The Assembly of the Poor, an organisation which is the voice of Thailand’s poor communities, on Tuesday submitted a statement to the Thai junta to demand that the regime hold a public referendum on the draft of the country’s highest law, the constitution.
According to the group, the majority of people should be given the right to say if they accept or reject the current version of the draft constitution, which is now under the consideration of the cabinet.
The organisation suggested in the statement that people who want the authorities to hold a referendum on the draft charter should collect names in order to submit a petition to campaign for a referendum through village chiefs and other local administrators.
People should be able to determine their own future by participating in drafting the new constitution which they will be living under, the group concluded.
Last week, over 150 leading academics, activists, and others such as Nidhi Eowseewong, Piyabutr Sangkanongul, a leading political scientist and a law scholar from Thammasat University, Chaturon Chaisang, former Education Minister of the Pheu Thai Party, and Pen-Ek Ratanaruang, a well-known director, signed a joint ‘Call for a Democratic Public Referendum’.
The statement demanded that the Thai junta hold a public referendum on the draft constitution before its enactment and that if the public does not approve the draft, it should be redrafted by elected representatives.
“If the National Reform Council (NRC) approves the draft constitution, a public referendum should be held within 30 days,” said the statement. “The election for a new Constitutional Drafting Committee (CDC) [to redraft the constitution] should be held within 45 days after the referendum, if the draft is not approved by the public.”
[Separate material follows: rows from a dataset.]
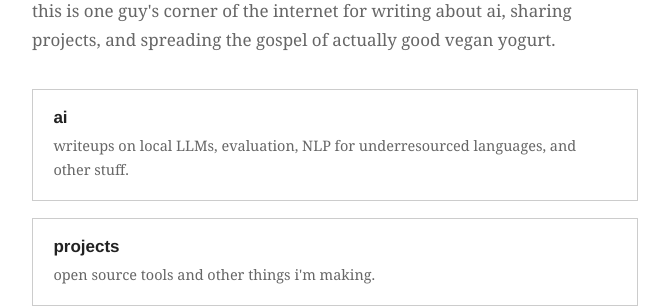
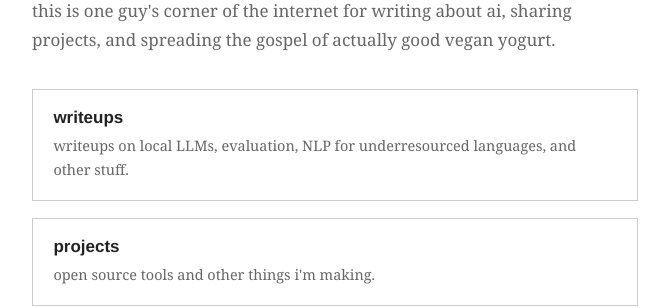
Before and after one commit to veganyogurt4u/veganyogurt4u.github.io, a Jekyll site: the page built from index.html, in a window 1280 px wide. Shown: the part 141-449 px from the top of the page, without its empty margins (305-974 px from the left). Built offline with Jekyll 4.4.1, drawn with Linux system fonts in a browser that asks for light colours.

Commit message:
Change heading from 'ai' to 'writeups'

```diff
--- a/index.html
+++ b/index.html
@@ -10,7 +10,7 @@ layout: default
 
 <div class="section-grid">
   <a href="/writeups/" class="section-card">
-    <h2>ai</h2>
+    <h2>writeups</h2>
     <p>writeups on local LLMs, evaluation, NLP for underresourced languages, and other stuff.</p>
   </a>
 
```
In addition, Prachatai and Thaipublica, alternative media agencies, iLaw, an internet platform promoting civil laws related to freedom of expression, and Institute of Human Rights and Peace Studies of Mahidol University, officially launched a new website titled ‘Prachamati’ (referendum) last week.
The website puts controversial content of the new charter draft in the spotlight and allows people to say if they agree or disagree with certain stipulations of the draft.
The first question on the website is: Do you agree or disagree that there must be a public referendum on the new constitutional draft?